All records are to be reproduced verbatim, with images omitted.
** Opening RECORDS SHOWN block **
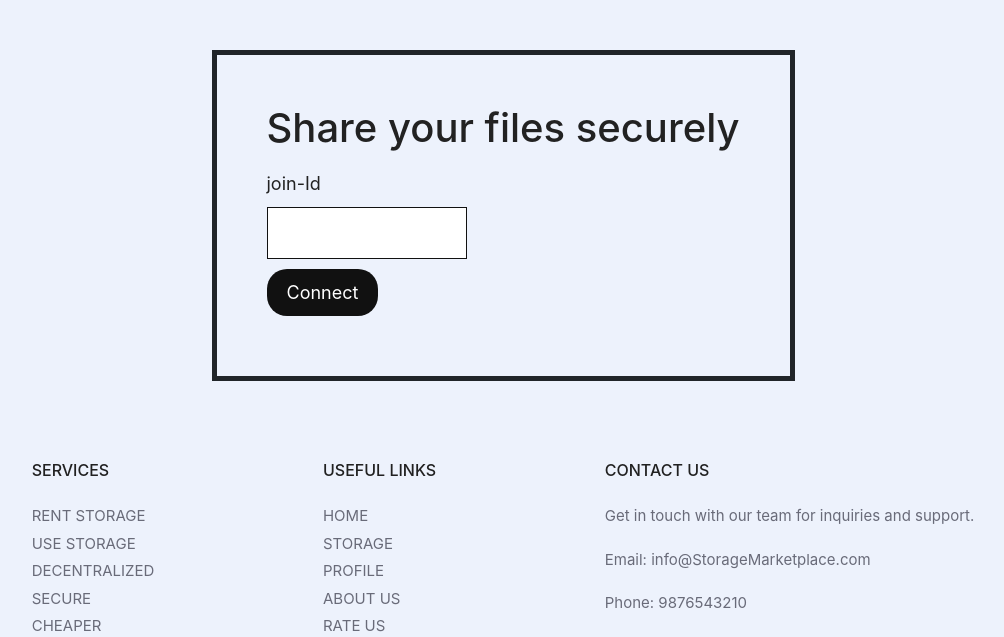
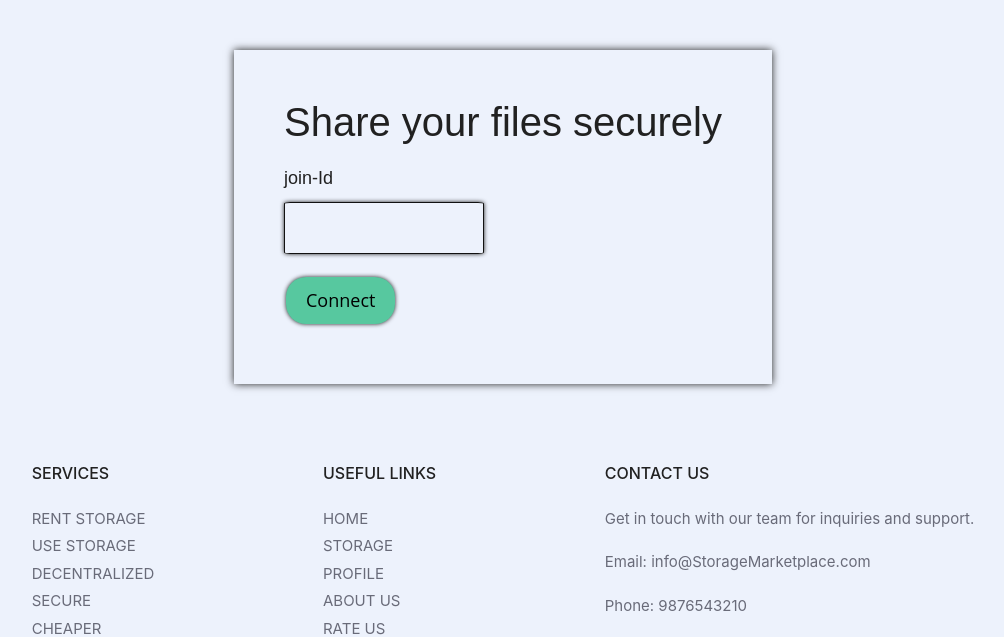
Before and after one commit to yash-2138/project-final, a Node project: template views/receiver.ejs in a window 1280 px wide. Shown: the part 106-743 px from the top of the page, without its empty margins (137-1141 px from the left). Run offline with Node 20 templates, Linux system fonts and the light colour scheme; the template is opened without the code that fills it, so the values that code supplies are empty; some libraries are stand-ins or nearby versions.

Commit message:
added css to resiver page perfectly with darkmode

```diff
--- a/public/receiver/receiver.css
+++ b/public/receiver/receiver.css
@@ -1,21 +1,24 @@
-*{
+* {
     margin: 0;
     padding: 0;
     box-sizing: border-box;
 }
 
-body{
+body {
     background: #f5f5f5;
     font-family: "Roboto", sans-serif;
 }
-.screen{
+
+.screen {
     display: none;
 }
-.screen.active{
+
+.screen.active {
     display: block;
     padding: 50px;
 }
-.app{
+
+.app {
     /* position: fixed; */
     display: flex;
     align-items: center;
@@ -30,39 +33,48 @@ body{
     border-right: 1px soid #ddd;
     border-left: 1px soid #ddd;
 }
-.join-screen .form{
+
+.join-screen .form {
     /* position: absolute; */
-    border: 5px solid;
+    /* border: 5px solid; */
+    box-shadow: 0 0 8px var(--secondary-color);
     top: 30%;
-    left: 35%;  /**/
+    left: 35%;
+    /**/
     /* transform: translateX(-50%); */
     padding: 50px;
 }
-.join-screen .form .form-input{
+
+
+.join-screen .form .form-input {
     margin: 10px 0px;
 }
-.join-screen .form h2{
+
+.join-screen .form h2 {
     font-size: 40px;
     line-height: 45px;
     color: #222;
     margin-bottom: 20px;
 }
-.join-screen .form button{
-    background: #111;
+
+.join-screen .form button {
+    /* background: var(--secondary-color); */
     padding: 10px 20px;
     font-size: 18px;
-    border-radius: 20px;
-    color: #fff;
+    /* border-radius: 20px; */
+    color: #000;
     border: none;
     outline: none;
     cursor: pointer;
 }
-.join-screen .form #join-id b{
+
+.join-screen .form #join-id b {
     color: #222;
     display: block;
     margin-top: 20px;
 }
-.join-screen .form #join-id span{
+
+.join-screen .form #join-id span {
     display: inline-block;
     font-size: 25px;
     font-family: monospace;
@@ -72,29 +84,32 @@ body{
     margin-top: 5px;
 }
 
-.join-screen .form label{
+.join-screen .form label {
     color: #222;
     font-size: 18px;
 }
-.join-screen .form input{
+
+.join-screen .form input {
     display: block;
     margin: 10px 0px;
     width: 100%;
     max-width: 200px;
     border: 1px solid #111;
-    color: #111;
+    color: var(--secondary-color);
     font-size: 20px;
     padding: 10px;
 }
 
-.fs-screen{
+.fs-screen {
     padding: 20px;
 }
-.fs-screen .file-input{
+
+.fs-screen .file-input {
     width: 100%;
     border: 2px dashed #555;
 }
-.fs-screen .file-input label{
+
+.fs-screen .file-input label {
     display: block;
     width: 100%;
     padding: 40px 50px;
@@ -102,37 +117,91 @@ body{
     color: #111;
     font-size: 18px;
 }
-.fs-screen .file-input input{
+
+.fs-screen .file-input input {
     display: none;
 }
-.fs-screen .files-list{
+
+.fs-screen .files-list {
     margin-top: 20px;
     display: flex;
     justify-content: space-between;
     gap: 20px;
     flex-wrap: wrap;
 }
-.fs-screen .files-list .title{
+
+.fs-screen .files-list .title {
     width: 100%;
     font-size: 18px;
     color: #555;
     margin-bottom: 20px;
 }
-.fs-screen .files-list .item{
+
+.fs-screen .files-list .item {
     width: 33.33%;
     min-width: 200px;
     border: 1px solid #eee;
     box-shadow: 0px 0px 5px 2x rgba(0, 0, 0, 0.05);
 }
-.fs-screen .files-list .item .progress{
-    padding: 30px;
+
+.fs-screen .files-list .item .progress {
+    padding: 25px 40px 70px 40px;
     text-align: center;
     font-size: 50px;
     font-family: monospace;
-    color: #222;
+    color: var(--secondary-color);
 }
-.fs-screen .files-list .item .filename{
+
+.fs-screen .files-list .item .filename {
     font-size: 16px;
     padding: 5px;
     border: 1px solid #eee;
 }
+
+#share label,
+#share h2 {
+    color: var(--secondary-color);
+    font-family: "Oswald", sans-serif;
+    font-optical-sizing: auto;
+    font-weight: weight;
+    font-style: normal;
+}
+
+.form-input input {
+    background-color: transparent;
+    box-shadow: 0 0 4px var(--secondary-color);
+    border-radius: 3%;
+    color: var(--secondary-color);
+
+}
+
+.form-input input:hover {
+    box-shadow: 0px 0px 10px var(--secondary-color);
+}
+
+.button{
+
+    background-color: #57c89f;
+    border: none;
+    padding: 15px 32px;
+    text-align: center;
+    text-decoration: none;
+    display: inline-block;
+    font-size: 16px;
+    margin: 0px 2px;
+    cursor: pointer;
+    border-radius: 20px;
+    box-shadow: 0 0 4px var(--secondary-color);
+    margin-top: 0.8rem;
+    font-family: "Open Sans", sans-serif;
+    font-optical-sizing: auto;
+    font-weight: weight;
+    font-style: normal;
+    font-variation-settings:
+      "wdth" 100;
+
+
+}
+.button:hover {
+    box-shadow: 0 0 10px var(--secondary-color);
+}
--- a/public/sender/sender.css
+++ b/public/sender/sender.css
@@ -107,6 +107,11 @@ body {
     margin-left: 30%;
 }
 
+#join-id span,
+#join-id b
+{
+    color: var(--secondary-color);
+}
 /* --------------------------------------------------------- */
 
 
--- a/public/services/services.css
+++ b/public/services/services.css
@@ -76,13 +76,13 @@ p{
     transition: 0.3s;
     padding: 40px;
     max-width: 31%;
-    box-shadow: 0 0 10px #3ed9d9;
+    box-shadow: 0 0 10px var(--secondary-color);
     background-color: var(--primary-color);
     color: var(--secondary-color);
 
 }
 .card:hover {
-    box-shadow: 0px 0px 16px #3ed9d9;
+    box-shadow: 0px 0px 16px var(--secondary-color);
 
 }
 .image{
--- a/views/receiver.ejs
+++ b/views/receiver.ejs
@@ -11,14 +11,14 @@
 
     <div class="app">
         <div class="screen join-screen active">
-            <div class="form">
+            <div class="form" id="share">
                 <h2>Share your files securely</h2>
                 <div class="form-input">
                     <label for="join-id">join-Id</label>
                     <input type="text" id="join-Id">
                 </div>
                 <div class="form-input">
-                    <button id="receiver-start-con-btn">Connect</button>
+                    <button id="receiver-start-con-btn" class="button">Connect</button>
                 </div>
 
             </div>
--- a/views/sender.ejs
+++ b/views/sender.ejs
@@ -29,12 +29,8 @@
                         </div>
                         <div class="form-input" id="join-id">
                             <!-- Your content for the 'join-id' goes here -->
+                            </div>
                         </div>
-
-
-
-
-
                        <!-- Storage Owner Details Form -->
                        <div class="storage-form">
                         <h3>Storage Owner Details:</h3>
```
** Closing RECORDS SHOWN block **
▶ OUTPUT BELOW:
Before and after one commit to yash-2138/project-final, a Node project: template views/receiver.ejs in a window 1280 px wide. Shown: the part 106-743 px from the top of the page, without its empty margins (137-1141 px from the left). Run offline with Node 20 templates, Linux system fonts and the light colour scheme; the template is opened without the code that fills it, so the values that code supplies are empty; some libraries are stand-ins or nearby versions.

Commit message:
added css to resiver page perfectly with darkmode

```diff
--- a/public/receiver/receiver.css
+++ b/public/receiver/receiver.css
@@ -1,21 +1,24 @@
-*{
+* {
     margin: 0;
     padding: 0;
     box-sizing: border-box;
 }
 
-body{
+body {
     background: #f5f5f5;
     font-family: "Roboto", sans-serif;
 }
-.screen{
+
+.screen {
     display: none;
 }
-.screen.active{
+
+.screen.active {
     display: block;
     padding: 50px;
 }
-.app{
+
+.app {
     /* position: fixed; */
     display: flex;
     align-items: center;
@@ -30,39 +33,48 @@ body{
     border-right: 1px soid #ddd;
     border-left: 1px soid #ddd;
 }
-.join-screen .form{
+
+.join-screen .form {
     /* position: absolute; */
-    border: 5px solid;
+    /* border: 5px solid; */
+    box-shadow: 0 0 8px var(--secondary-color);
     top: 30%;
-    left: 35%;  /**/
+    left: 35%;
+    /**/
     /* transform: translateX(-50%); */
     padding: 50px;
 }
-.join-screen .form .form-input{
+
+
+.join-screen .form .form-input {
     margin: 10px 0px;
 }
-.join-screen .form h2{
+
+.join-screen .form h2 {
     font-size: 40px;
     line-height: 45px;
     color: #222;
     margin-bottom: 20px;
 }
-.join-screen .form button{
-    background: #111;
+
+.join-screen .form button {
+    /* background: var(--secondary-color); */
     padding: 10px 20px;
     font-size: 18px;
-    border-radius: 20px;
-    color: #fff;
+    /* border-radius: 20px; */
+    color: #000;
     border: none;
     outline: none;
     cursor: pointer;
 }
-.join-screen .form #join-id b{
+
+.join-screen .form #join-id b {
     color: #222;
     display: block;
     margin-top: 20px;
 }
-.join-screen .form #join-id span{
+
+.join-screen .form #join-id span {
     display: inline-block;
     font-size: 25px;
     font-family: monospace;
@@ -72,29 +84,32 @@ body{
     margin-top: 5px;
 }
 
-.join-screen .form label{
+.join-screen .form label {
     color: #222;
     font-size: 18px;
 }
-.join-screen .form input{
+
+.join-screen .form input {
     display: block;
     margin: 10px 0px;
     width: 100%;
     max-width: 200px;
     border: 1px solid #111;
-    color: #111;
+    color: var(--secondary-color);
     font-size: 20px;
     padding: 10px;
 }
 
-.fs-screen{
+.fs-screen {
     padding: 20px;
 }
-.fs-screen .file-input{
+
+.fs-screen .file-input {
     width: 100%;
     border: 2px dashed #555;
 }
-.fs-screen .file-input label{
+
+.fs-screen .file-input label {
     display: block;
     width: 100%;
     padding: 40px 50px;
@@ -102,37 +117,91 @@ body{
     color: #111;
     font-size: 18px;
 }
-.fs-screen .file-input input{
+
+.fs-screen .file-input input {
     display: none;
 }
-.fs-screen .files-list{
+
+.fs-screen .files-list {
     margin-top: 20px;
     display: flex;
     justify-content: space-between;
     gap: 20px;
     flex-wrap: wrap;
 }
-.fs-screen .files-list .title{
+
+.fs-screen .files-list .title {
     width: 100%;
     font-size: 18px;
     color: #555;
     margin-bottom: 20px;
 }
-.fs-screen .files-list .item{
+
+.fs-screen .files-list .item {
     width: 33.33%;
     min-width: 200px;
     border: 1px solid #eee;
     box-shadow: 0px 0px 5px 2x rgba(0, 0, 0, 0.05);
 }
-.fs-screen .files-list .item .progress{
-    padding: 30px;
+
+.fs-screen .files-list .item .progress {
+    padding: 25px 40px 70px 40px;
     text-align: center;
     font-size: 50px;
     font-family: monospace;
-    color: #222;
+    color: var(--secondary-color);
 }
-.fs-screen .files-list .item .filename{
+
+.fs-screen .files-list .item .filename {
     font-size: 16px;
     padding: 5px;
     border: 1px solid #eee;
 }
+
+#share label,
+#share h2 {
+    color: var(--secondary-color);
+    font-family: "Oswald", sans-serif;
+    font-optical-sizing: auto;
+    font-weight: weight;
+    font-style: normal;
+}
+
+.form-input input {
+    background-color: transparent;
+    box-shadow: 0 0 4px var(--secondary-color);
+    border-radius: 3%;
+    color: var(--secondary-color);
+
+}
+
+.form-input input:hover {
+    box-shadow: 0px 0px 10px var(--secondary-color);
+}
+
+.button{
+
+    background-color: #57c89f;
+    border: none;
+    padding: 15px 32px;
+    text-align: center;
+    text-decoration: none;
+    display: inline-block;
+    font-size: 16px;
+    margin: 0px 2px;
+    cursor: pointer;
+    border-radius: 20px;
+    box-shadow: 0 0 4px var(--secondary-color);
+    margin-top: 0.8rem;
+    font-family: "Open Sans", sans-serif;
+    font-optical-sizing: auto;
+    font-weight: weight;
+    font-style: normal;
+    font-variation-settings:
+      "wdth" 100;
+
+
+}
+.button:hover {
+    box-shadow: 0 0 10px var(--secondary-color);
+}
--- a/public/sender/sender.css
+++ b/public/sender/sender.css
@@ -107,6 +107,11 @@ body {
     margin-left: 30%;
 }
 
+#join-id span,
+#join-id b
+{
+    color: var(--secondary-color);
+}
 /* --------------------------------------------------------- */
 
 
--- a/public/services/services.css
+++ b/public/services/services.css
@@ -76,13 +76,13 @@ p{
     transition: 0.3s;
     padding: 40px;
     max-width: 31%;
-    box-shadow: 0 0 10px #3ed9d9;
+    box-shadow: 0 0 10px var(--secondary-color);
     background-color: var(--primary-color);
     color: var(--secondary-color);
 
 }
 .card:hover {
-    box-shadow: 0px 0px 16px #3ed9d9;
+    box-shadow: 0px 0px 16px var(--secondary-color);
 
 }
 .image{
--- a/views/receiver.ejs
+++ b/views/receiver.ejs
@@ -11,14 +11,14 @@
 
     <div class="app">
         <div class="screen join-screen active">
-            <div class="form">
+            <div class="form" id="share">
                 <h2>Share your files securely</h2>
                 <div class="form-input">
                     <label for="join-id">join-Id</label>
                     <input type="text" id="join-Id">
                 </div>
                 <div class="form-input">
-                    <button id="receiver-start-con-btn">Connect</button>
+                    <button id="receiver-start-con-btn" class="button">Connect</button>
                 </div>
 
             </div>
--- a/views/sender.ejs
+++ b/views/sender.ejs
@@ -29,12 +29,8 @@
                         </div>
                         <div class="form-input" id="join-id">
                             <!-- Your content for the 'join-id' goes here -->
+                            </div>
                         </div>
-
-
-
-
-
                        <!-- Storage Owner Details Form -->
                        <div class="storage-form">
                         <h3>Storage Owner Details:</h3>
```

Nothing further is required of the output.